*What is required*
Each line below with the string "Error" should be copied.

*Change detection outputs*
'''

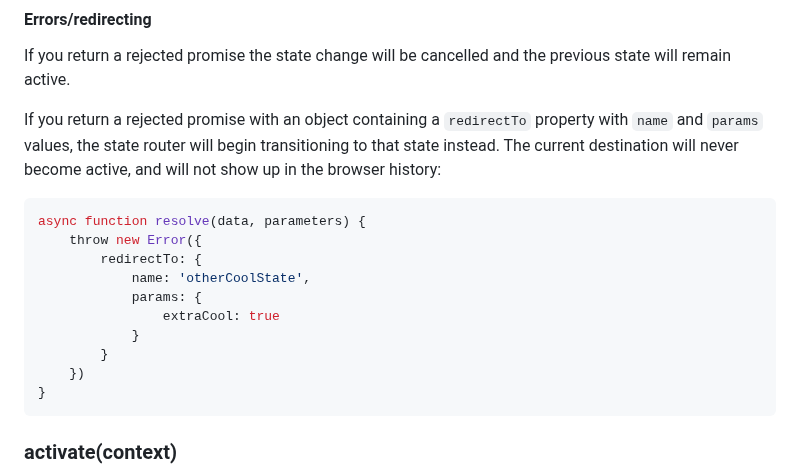
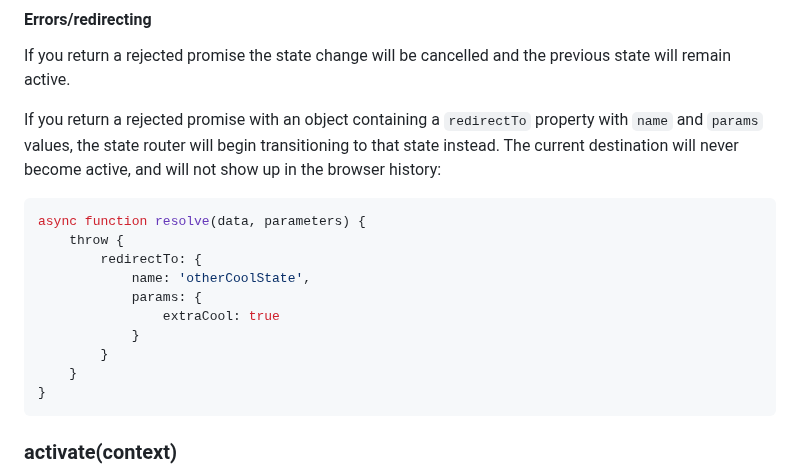
Before and after one commit to TehShrike/abstract-state-router, a Markdown page: readme.md, the part around the change. Rendered like a GitHub page.

Commit message:
Fix the readme example to not throw an Error

````diff
--- a/readme.md
+++ b/readme.md
@@ -141,14 +141,14 @@ If you return a rejected promise with an object containing a `redirectTo` proper
 
 ```js
 async function resolve(data, parameters) {
-	throw new Error({
+	throw {
 		redirectTo: {
 			name: 'otherCoolState',
 			params: {
 				extraCool: true
 			}
 		}
-	})
+	}
 }
 ```
 
````
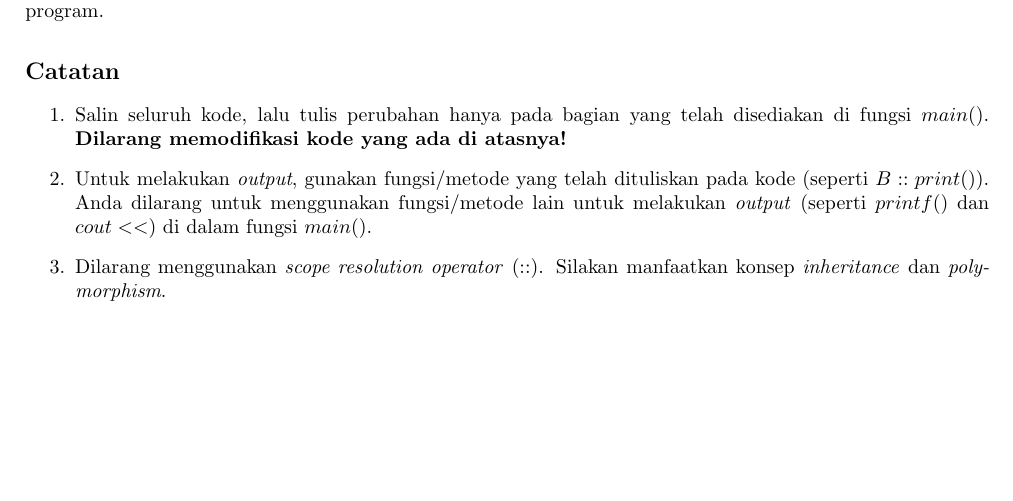
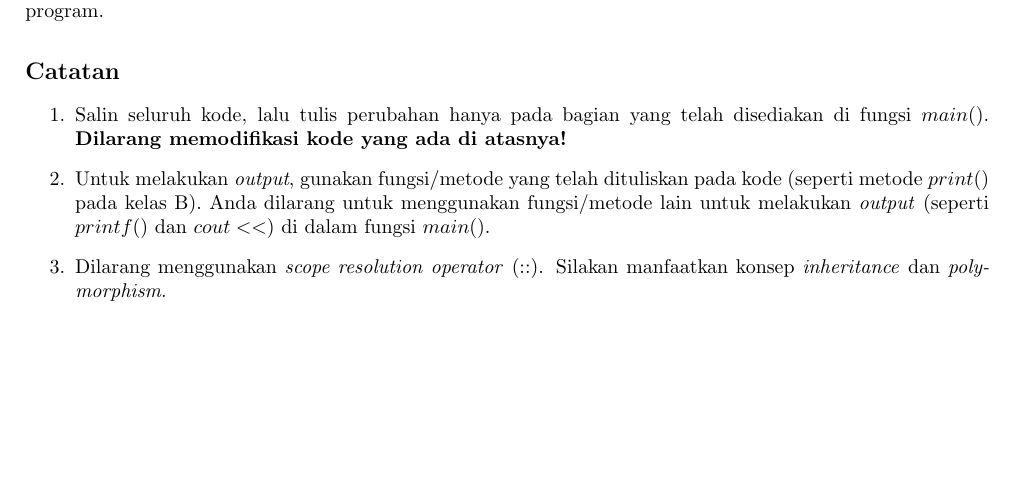
Before and after one commit to Altair1618/OHL-Labpro-2024-Seleksi-2, a LaTeX document (problems/Chipipi-Chapapa/statement.tex): part of the page, cut so that both start at the same text. Compiled offline with pdfLaTeX.

Commit message:
fix: wrong choice of words

```diff
--- a/problems/Chipipi-Chapapa/statement.tex
+++ b/problems/Chipipi-Chapapa/statement.tex
@@ -96,7 +96,7 @@ Wrapper
 
 \begin{enumerate}
     \item Salin seluruh kode, lalu tulis perubahan hanya pada bagian yang telah disediakan di fungsi \(main()\). \textbf{Dilarang memodifikasi kode yang ada di atasnya!}
-    \item Untuk melakukan \textit{output}, gunakan fungsi/metode yang telah dituliskan pada kode (seperti \(B::print()\)). Anda dilarang untuk menggunakan fungsi/metode lain untuk melakukan \textit{output} (seperti \(printf()\) dan \(cout <<\)) di dalam fungsi \(main()\).
+    \item Untuk melakukan \textit{output}, gunakan fungsi/metode yang telah dituliskan pada kode (seperti metode \(print()\) pada kelas B). Anda dilarang untuk menggunakan fungsi/metode lain untuk melakukan \textit{output} (seperti \(printf()\) dan \(cout <<\)) di dalam fungsi \(main()\).
     \item Dilarang menggunakan \textit{scope resolution operator} (::). Silakan manfaatkan konsep \textit{inheritance} dan \textit{polymorphism}.
 \end{enumerate}
 
```
Also changed, not shown: problems/Chipipi-Chapapa/statement.pdf.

'''

*Answer to this problem*
Fix the readme example to not throw an Error
-	throw new Error({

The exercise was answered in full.